Wednesday, December 4, 2013

Peak U.S. Public Air Transportation Services

Click to enlarge.

I know what you are thinking. Okay, sure. That's definitely a peak. It can't be the ultimate peak though. Our population is growing and the future is so bright I gotta wear shades!

Not so fast. Let's put that same data on a log chart. On a log chart, constant exponential growth is seen as a straight line.

Click to enlarge.

That's not straight. It's curving exactly like a baseball in flight would, and when I say exactly I mean with an r-squared of 0.995.

Click to enlarge.

If the 80+ year long-term trend continues, only the wealthiest among us will be flying in planes someday. How's that for a kick to the long-term prosperity gonads? It isn't just flying either. Driving looks mighty suspect as well. Just doing my part to add some perspective! Sigh. Perspective

Less is more. Unless you're standing next to the one with more. Then less just looks pathetic.

This post inspired by Rob Dawg who pointed me to a whole new world of FRED quantity indices (in the comments found here).

Source Data:
St. Louis Fed: Public Air Transportation
St. Louis Fed: Public Air Transportation (Natural Log)


Mr Slippery said...

Wow, not even adjusted for population.

Stagflationary Mark said...

Mr Slippery,

We'll know it is really bad when the jumbo jet tire rental businesses form, lol. Sigh.

Stagflationary Mark said...

Here's a fun mind blowing adventure.

1. Look at the travel charts again.
2. Look at the chart in this link.
3. Attempt to unblow your mind.

I'm stuck on step 3. I can't do it, lol. Sigh.

dearieme said...

We might have some pretty nasty deflation before governments try to promote severe inflation as an answer to it.

Maybe I should invest in Fixed Interest Gilts for a while: the irredeemable War Loan is paying 4.38%p.a. That would require me to time an exit well.

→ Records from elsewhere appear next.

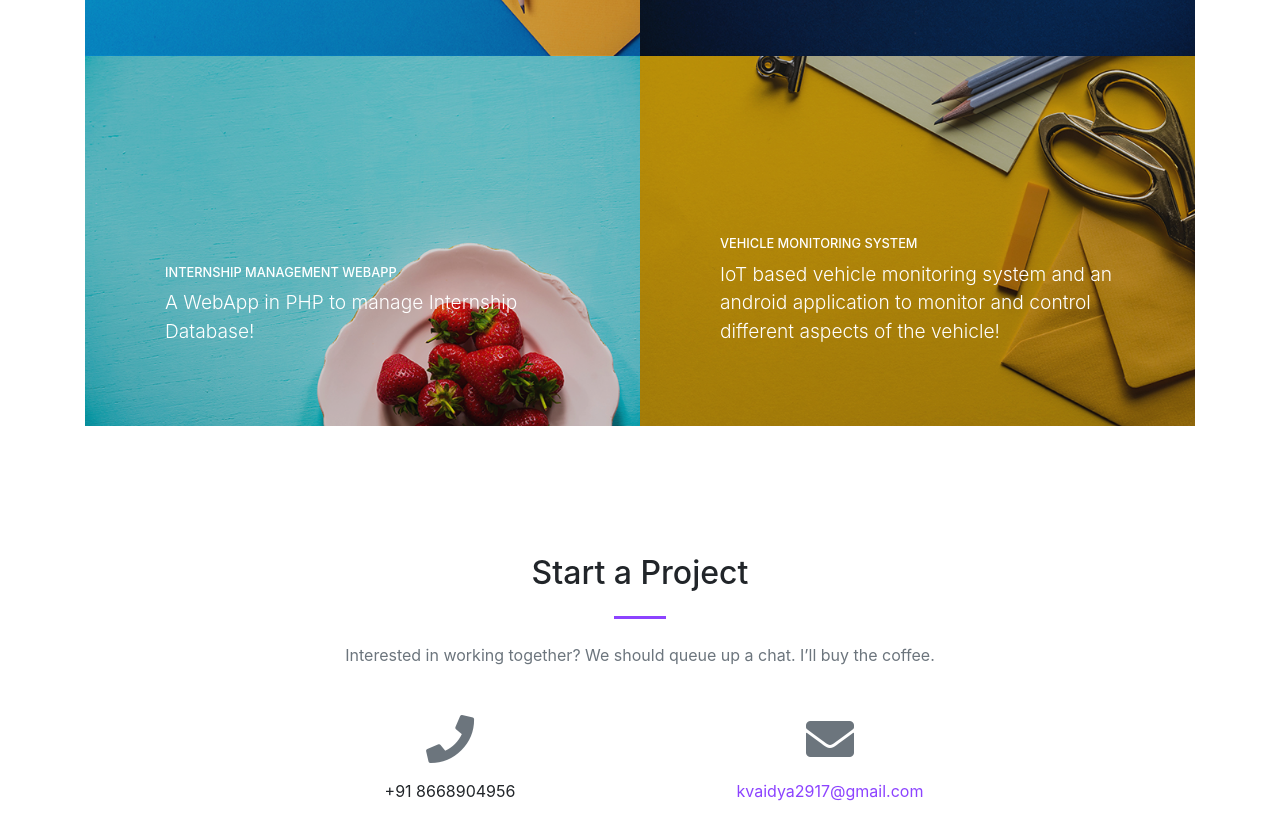
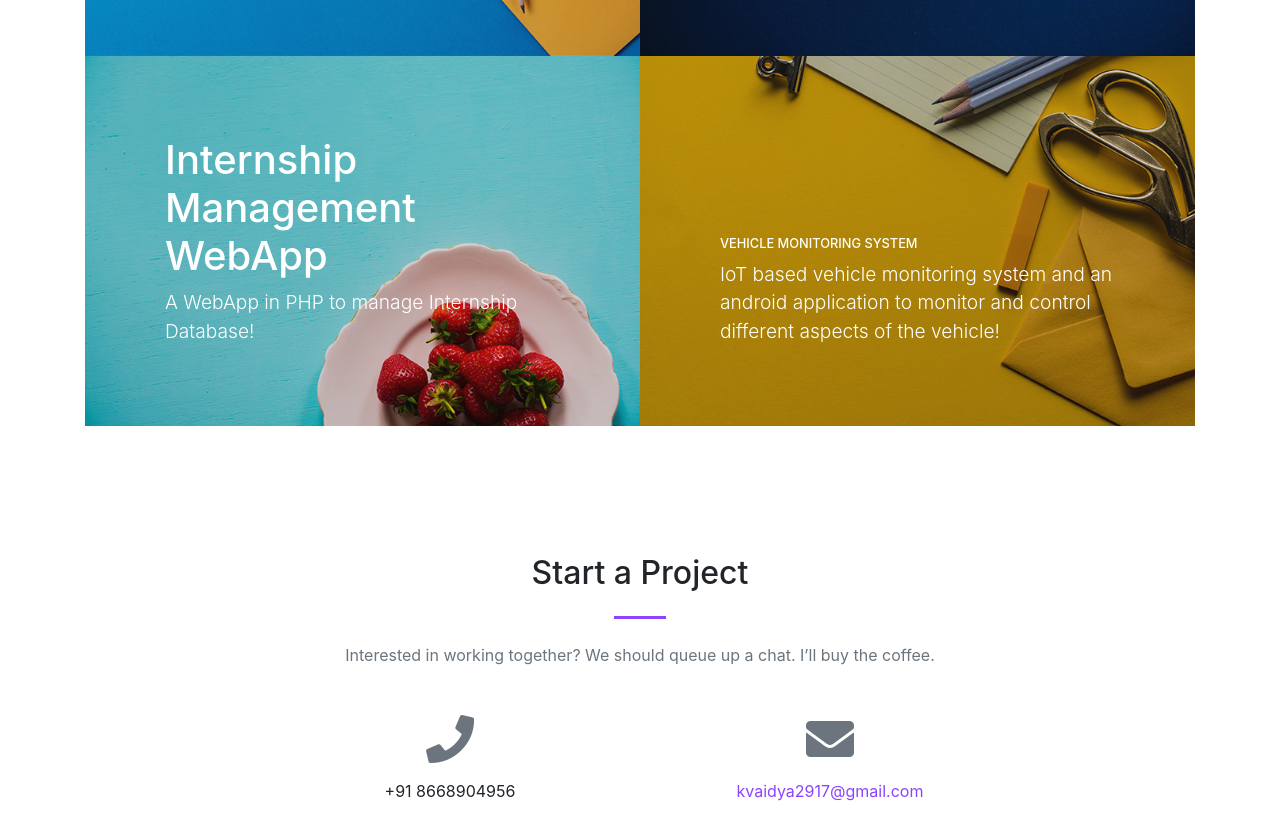
Before and after one commit to kunxlv/ikunalv.github.io, a website with bundled scripts: page index.html in a window 1280 px wide. Shown: the part 2200-3040 px from the top of the page. Built offline with nearby package versions, Linux system fonts and the light colour scheme.

Commit message:
Update index.html

```diff
--- a/index.html
+++ b/index.html
@@ -148,7 +148,7 @@
           <a class="portfolio-item" href="#">
             <span class="caption">
               <span class="caption-content">
-                <h2>Internship Management WebApp</h2>
+                <h1>Internship Management WebApp</h1>
                 <p class="mb-0">A WebApp in PHP to manage Internship Database!</p>
               </span>
             </span>
```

dearieme said...

Or if deflation lasted for eight years or more, I could do nicely rolling down the yield curve from ten years to two years. Here's the yield curve.

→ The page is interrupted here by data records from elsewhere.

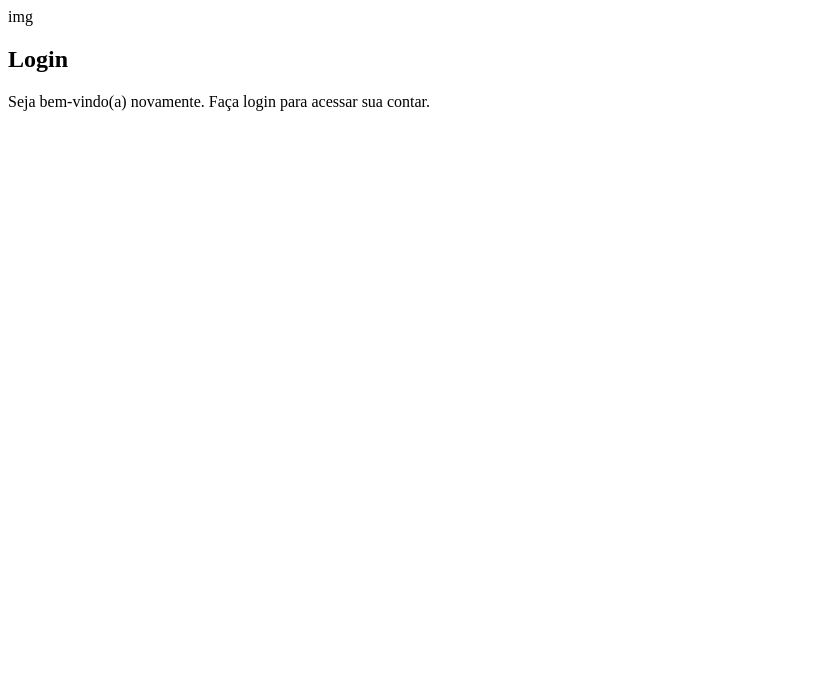
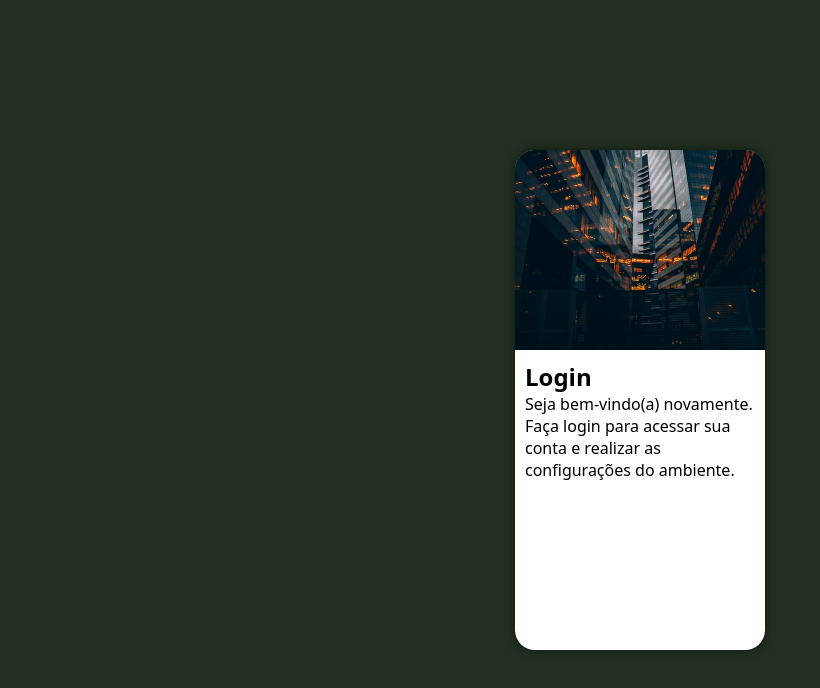
Before and after one commit to CamilaLop/Projeto-Login, a plain HTML site: page index.html in a window 1280 px wide. Shown: the whole page, without its empty margins (0-820 px from the left). Drawn offline with Linux system fonts and the light colour scheme.

Commit message:
configurações no css

```diff
--- a/index.html
+++ b/index.html
@@ -10,11 +10,12 @@
   <body>
     <main>
       <section id="login">
-        <div id="imagem">img</div>
+        <div id="imagem"></div>
         <div id="form">
           <h1>Login</h1>
           <p>
-            Seja bem-vindo(a) novamente. Faça login para acessar sua contar.
+            Seja bem-vindo(a) novamente. Faça login para acessar sua conta e
+            realizar as configurações do ambiente.
           </p>
           <form action="login.php" method="post"></form>
         </div>
--- a/style.css
+++ b/style.css
@@ -4,9 +4,65 @@
 PALETA DE CORES
 cinza: #70797e
 darkgray: #79767A
-verde escuro: #002631
+azul escuro: #002631
 verde musgo: #213022
 azul escuro: #002832
-marrom escuro: #231D24
-marrom: #3F2322
+roxo escuro: #231D24
+vermelho-amarronzado: #3F2322
 */
+
+:root {
+  --cor1: #70797e;
+  --cor2: #6a686b;
+  --cor3: #002631;
+  --cor4: #213022;
+  --cor5: #231d24;
+  --cor6: #3f2322;
+}
+
+* {
+  margin: 0;
+  padding: 0;
+  box-sizing: border-box;
+  font-family: system-ui, -apple-system, BlinkMacSystemFont, "Segoe UI", Roboto,
+    Oxygen, Ubuntu, Cantarell, "Open Sans", "Helvetica Neue", sans-serif;
+}
+
+body,
+html {
+  background-color: var(--cor4);
+  height: 100vh;
+  width: 100vw;
+}
+
+main {
+  position: relative;
+  height: 100vh;
+  width: 100vw;
+}
+
+section#login {
+  background-color: white;
+  width: 250px;
+  height: 500px;
+  border-radius: 20px;
+  position: absolute;
+  top: 50%;
+  left: 50%;
+  transform: translate(-50%, -50%);
+  overflow: hidden;
+  box-shadow: 0px 0px 10px rgba(0, 0, 0, 0.544);
+}
+
+section#login > div#imagem {
+  display: block;
+  background: #213022 url(img/patterns.jpeg) no-repeat;
+  background-size: cover;
+  background-position: left bottom;
+  height: 200px;
+}
+
+section#login > div#form {
+  display: block;
+  padding: 10px;
+}
```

On the other hand, we have a car to replace. First things first.

Stagflationary Mark said...


If anyone can eventually turn deflation into inflation then I'd guess the UK can.

As Clinton would say, I feel your pain.

Neil said...


That peak is suspiciously close to the instigation of the TSA. There is probably a bit of noise in the signal.

Still, it does look set to level off at best.

But I suspect buggy-whips had an S-curve to them, too.

Stagflationary Mark said...


The buggy was replaced by the car.

Perhaps the airplane is being replaced with Skype.

Tag line:

When almost being there is almost good enough

Neil said...

Skype? Yes, partly. I assure you that a two- or three-person Skype meeting is often more productive than flying 6 hours (plus 2 for the TSA) each way to attend a "kickoff" meeting.

With 3D printing coming along nicely, the comfy-chair revolution has commenced in earnest.